Jaguar and Google’s Waymo have announced a long-term strategic partnership to launch a 20,000 strong fleet of self-driving taxis based on the I-Pace. Testing is to start this year with the final autonomous electric cars to arrive by 2020.
Those numbers promise a strong partnership between Jaguar Land Rover and Waymo that is formerly Google’s self-driving car project indeed. They operate a fleet with Chrysler’s Pacifica Hybrid vans already and said they ordered thousands more.
The Jaguar I-Pace is a different league though and engineers from both companies are to work together to apply Waymo’s autonomous driving technology. Testing of the self-running cat is to start this year and Waymo plans to order 20,000 I-Pace in the following two years to grow their fleet throughout 2020.

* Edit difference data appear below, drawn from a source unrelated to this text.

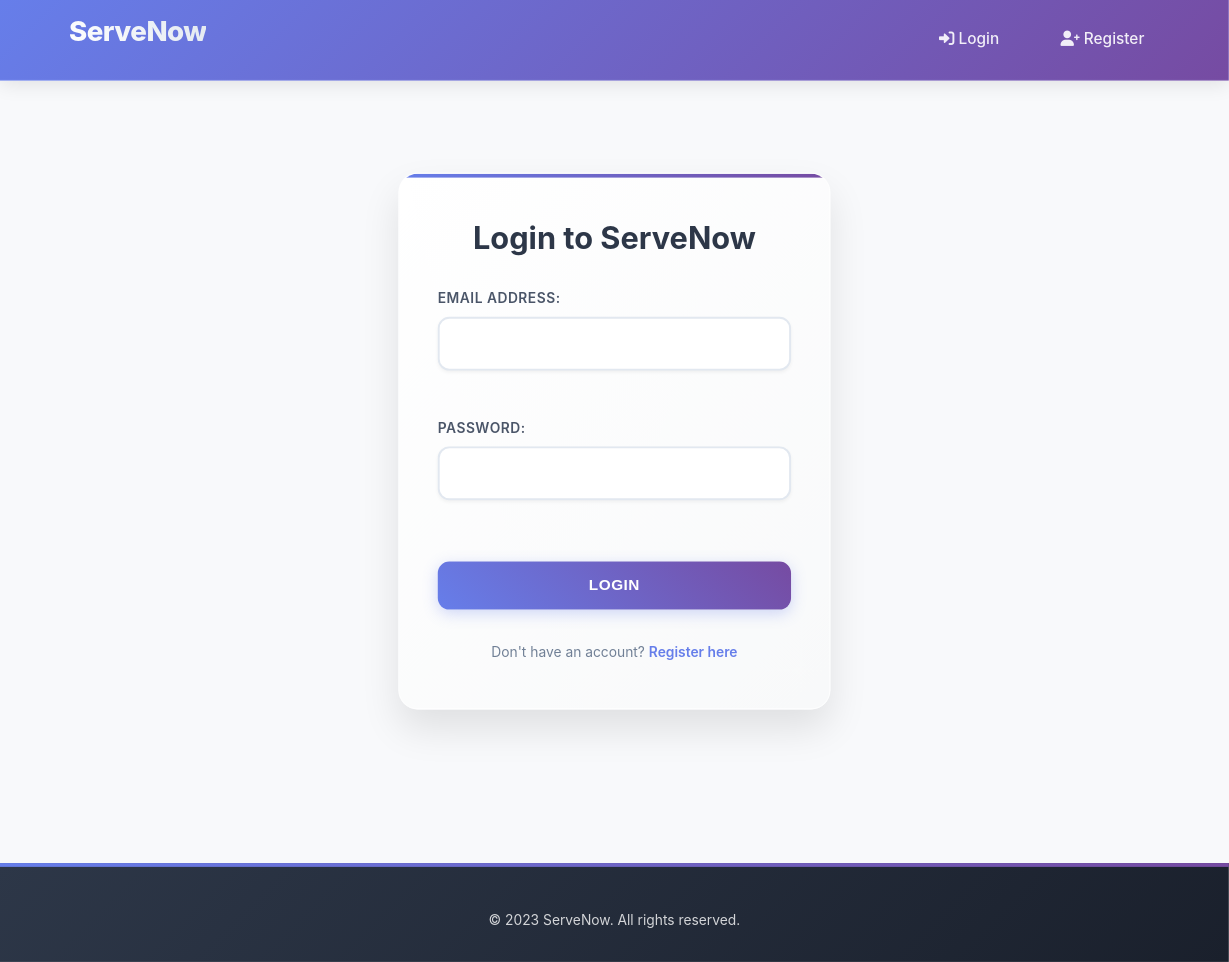
Repository: onenet786/servenow
Page: login.html
An editor plug-in stored every save of this project. The page is shown before and after the next save, followed by the edit.
The browser window is 1280 px wide. The pictures show the whole page, at 96% of full size.

Above is the page before, as saved 2025-12-06 21:09:56.

After the next save:
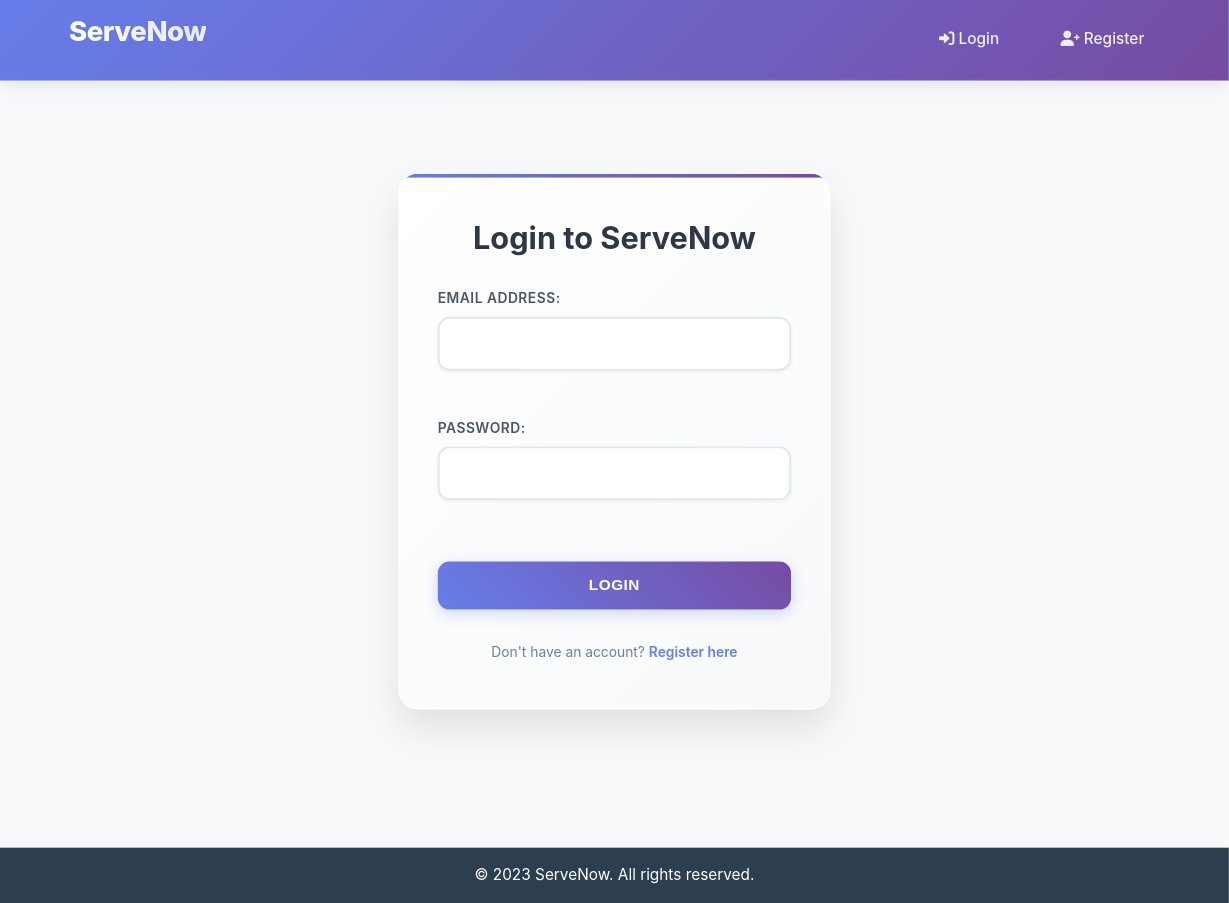
Saved 14 s later.
--- a/login.html
+++ b/login.html
@@ -4,7 +4,7 @@
     <meta charset="UTF-8">
     <meta name="viewport" content="width=device-width, initial-scale=1.0">
     <title>Login - ServeNow</title>
-    <link rel="stylesheet" href="css/style.css">
+    <link rel="stylesheet" href="style/main.css">
     <link rel="stylesheet" href="https://cdnjs.cloudflare.com/ajax/libs/font-awesome/6.0.0/css/all.min.css">
 </head>
 <body>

Waymo is the only company to date that got approval to run tests with its cars without a driver at least sitting inside. Later this year, they plan to launch their ride hail service and pick passengers up in Phoenix, Arizona (we reported).
It is unclear if the Jaguar I-Pace will be offered through the app at a premium price. Waymo CEO John Krafcik welcomed Jaguar, saying: “We’re sure Waymo riders will enjoy the safe, premium and delightful experience that the self-driving I-PACE will provide.”

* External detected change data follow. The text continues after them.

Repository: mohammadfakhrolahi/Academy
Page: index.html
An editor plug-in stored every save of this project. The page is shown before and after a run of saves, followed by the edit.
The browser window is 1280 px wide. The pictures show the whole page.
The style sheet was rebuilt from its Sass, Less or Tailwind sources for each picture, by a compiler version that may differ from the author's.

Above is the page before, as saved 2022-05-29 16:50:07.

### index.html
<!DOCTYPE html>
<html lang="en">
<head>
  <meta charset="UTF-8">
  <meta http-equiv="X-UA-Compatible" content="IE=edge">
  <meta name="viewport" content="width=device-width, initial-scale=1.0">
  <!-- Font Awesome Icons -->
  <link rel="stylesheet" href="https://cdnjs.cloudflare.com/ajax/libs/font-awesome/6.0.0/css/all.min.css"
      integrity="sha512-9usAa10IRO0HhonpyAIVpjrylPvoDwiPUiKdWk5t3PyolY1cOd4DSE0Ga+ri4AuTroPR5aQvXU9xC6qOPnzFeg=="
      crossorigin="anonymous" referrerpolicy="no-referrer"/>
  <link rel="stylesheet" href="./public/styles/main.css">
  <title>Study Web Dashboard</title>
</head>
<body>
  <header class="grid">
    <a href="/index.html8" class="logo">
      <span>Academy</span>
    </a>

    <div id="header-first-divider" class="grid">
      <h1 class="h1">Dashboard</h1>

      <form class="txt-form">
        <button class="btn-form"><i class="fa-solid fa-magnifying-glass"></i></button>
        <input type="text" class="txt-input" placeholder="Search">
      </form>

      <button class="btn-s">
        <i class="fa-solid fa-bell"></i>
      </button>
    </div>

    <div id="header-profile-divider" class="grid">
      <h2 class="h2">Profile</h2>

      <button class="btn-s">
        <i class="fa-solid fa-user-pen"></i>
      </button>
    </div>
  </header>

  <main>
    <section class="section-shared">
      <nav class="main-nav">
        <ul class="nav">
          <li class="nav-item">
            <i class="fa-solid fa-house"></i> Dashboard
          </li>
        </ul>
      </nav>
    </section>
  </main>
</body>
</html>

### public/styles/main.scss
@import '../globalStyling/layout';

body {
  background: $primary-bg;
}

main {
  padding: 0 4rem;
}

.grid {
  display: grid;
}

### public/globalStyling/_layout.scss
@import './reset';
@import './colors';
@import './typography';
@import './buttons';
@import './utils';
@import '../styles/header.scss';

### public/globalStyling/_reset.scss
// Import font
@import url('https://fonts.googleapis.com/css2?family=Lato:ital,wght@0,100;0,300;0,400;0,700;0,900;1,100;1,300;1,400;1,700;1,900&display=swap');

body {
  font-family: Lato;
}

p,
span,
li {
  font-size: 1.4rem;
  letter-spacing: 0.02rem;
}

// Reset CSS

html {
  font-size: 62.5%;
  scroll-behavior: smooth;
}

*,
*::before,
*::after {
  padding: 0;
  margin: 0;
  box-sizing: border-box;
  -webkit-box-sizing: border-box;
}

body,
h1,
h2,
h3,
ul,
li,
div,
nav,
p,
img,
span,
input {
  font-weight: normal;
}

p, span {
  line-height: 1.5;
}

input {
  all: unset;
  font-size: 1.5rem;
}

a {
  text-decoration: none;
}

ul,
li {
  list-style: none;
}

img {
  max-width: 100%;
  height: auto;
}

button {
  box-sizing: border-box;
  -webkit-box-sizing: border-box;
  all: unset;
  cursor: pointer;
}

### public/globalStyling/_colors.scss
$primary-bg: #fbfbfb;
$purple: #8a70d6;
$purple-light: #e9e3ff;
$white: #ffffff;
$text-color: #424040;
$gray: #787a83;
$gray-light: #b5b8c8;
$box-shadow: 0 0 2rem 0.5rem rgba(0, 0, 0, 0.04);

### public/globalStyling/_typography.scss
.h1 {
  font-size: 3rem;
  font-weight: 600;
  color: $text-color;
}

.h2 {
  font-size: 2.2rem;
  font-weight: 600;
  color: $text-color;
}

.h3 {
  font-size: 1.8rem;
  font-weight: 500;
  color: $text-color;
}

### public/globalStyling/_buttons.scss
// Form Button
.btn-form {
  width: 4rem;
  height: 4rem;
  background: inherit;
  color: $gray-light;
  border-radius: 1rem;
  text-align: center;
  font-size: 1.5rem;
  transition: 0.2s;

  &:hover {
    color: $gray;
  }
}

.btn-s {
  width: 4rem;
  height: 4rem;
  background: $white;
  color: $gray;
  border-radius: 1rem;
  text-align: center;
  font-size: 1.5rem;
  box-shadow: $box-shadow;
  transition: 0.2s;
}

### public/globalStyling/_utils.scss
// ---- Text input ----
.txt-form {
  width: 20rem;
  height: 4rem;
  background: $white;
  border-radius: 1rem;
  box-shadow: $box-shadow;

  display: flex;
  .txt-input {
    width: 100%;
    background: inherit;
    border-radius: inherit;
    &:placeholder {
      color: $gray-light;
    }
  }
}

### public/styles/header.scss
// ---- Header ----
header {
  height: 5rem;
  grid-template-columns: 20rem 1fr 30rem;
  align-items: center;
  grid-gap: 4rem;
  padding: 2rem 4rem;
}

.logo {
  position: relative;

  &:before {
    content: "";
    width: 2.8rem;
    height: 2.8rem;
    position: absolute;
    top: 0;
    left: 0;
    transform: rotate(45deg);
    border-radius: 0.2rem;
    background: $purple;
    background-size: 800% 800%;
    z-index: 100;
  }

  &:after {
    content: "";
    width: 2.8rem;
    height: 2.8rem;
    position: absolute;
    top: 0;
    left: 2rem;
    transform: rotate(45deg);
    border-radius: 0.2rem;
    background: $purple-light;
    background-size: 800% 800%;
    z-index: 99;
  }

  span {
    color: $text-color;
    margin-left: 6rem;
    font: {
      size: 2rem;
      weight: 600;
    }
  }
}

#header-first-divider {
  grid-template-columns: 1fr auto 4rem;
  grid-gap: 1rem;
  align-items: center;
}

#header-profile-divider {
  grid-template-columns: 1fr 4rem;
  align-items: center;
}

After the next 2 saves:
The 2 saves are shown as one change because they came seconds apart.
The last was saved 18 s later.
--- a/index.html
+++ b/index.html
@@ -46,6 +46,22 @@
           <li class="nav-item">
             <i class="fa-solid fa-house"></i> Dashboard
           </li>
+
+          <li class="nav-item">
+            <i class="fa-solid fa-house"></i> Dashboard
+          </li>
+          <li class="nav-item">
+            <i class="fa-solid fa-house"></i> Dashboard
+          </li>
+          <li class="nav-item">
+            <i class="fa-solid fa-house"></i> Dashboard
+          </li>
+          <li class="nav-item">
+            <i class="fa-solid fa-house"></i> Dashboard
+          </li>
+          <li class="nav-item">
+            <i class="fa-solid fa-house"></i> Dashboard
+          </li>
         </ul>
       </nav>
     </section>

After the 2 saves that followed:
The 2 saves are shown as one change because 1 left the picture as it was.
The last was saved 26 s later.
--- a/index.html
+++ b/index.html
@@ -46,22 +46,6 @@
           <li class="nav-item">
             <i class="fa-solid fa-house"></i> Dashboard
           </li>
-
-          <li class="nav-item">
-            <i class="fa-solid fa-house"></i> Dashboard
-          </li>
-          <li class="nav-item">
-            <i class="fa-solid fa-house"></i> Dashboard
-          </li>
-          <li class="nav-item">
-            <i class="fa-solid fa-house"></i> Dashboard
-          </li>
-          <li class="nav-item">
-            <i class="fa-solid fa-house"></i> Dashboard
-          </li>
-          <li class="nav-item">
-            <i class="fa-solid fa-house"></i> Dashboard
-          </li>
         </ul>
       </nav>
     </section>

According to the company, the 20,000 strong I-Pace fleet will be able to run about 1 million trips a day in their transport service. Waymo’s business model, apart from the ride-hailing fleet, will eventually also include tracking and logistics and licensing. Krafcik said they are also working with cities to help connect people to existing public transport networks.
Jaguar is not the only carmaker that has turned to American IT specialists in order to offer mobility services. Volkswagen has teamed up with Aurora, an U.S. start-up founded by Google’s car guru Chris Urmson and former Tesla manager Sterling Anderson. Both partners seek to bring autonomous EVs to cities as Mobility-as-a-Service (MaaS) fleets.

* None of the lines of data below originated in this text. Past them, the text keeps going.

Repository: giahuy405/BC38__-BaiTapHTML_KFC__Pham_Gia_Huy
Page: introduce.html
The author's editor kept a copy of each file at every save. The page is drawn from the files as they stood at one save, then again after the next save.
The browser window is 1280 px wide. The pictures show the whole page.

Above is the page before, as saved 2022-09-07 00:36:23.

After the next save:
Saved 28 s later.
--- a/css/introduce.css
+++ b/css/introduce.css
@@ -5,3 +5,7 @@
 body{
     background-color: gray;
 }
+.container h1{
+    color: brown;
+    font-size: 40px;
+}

Also Daimler is cooperating with Google but in order to see what their quantum computers might do for the automotive sector. They could discover unknown battery materials and super-fast routing used in fleets and logistics for example.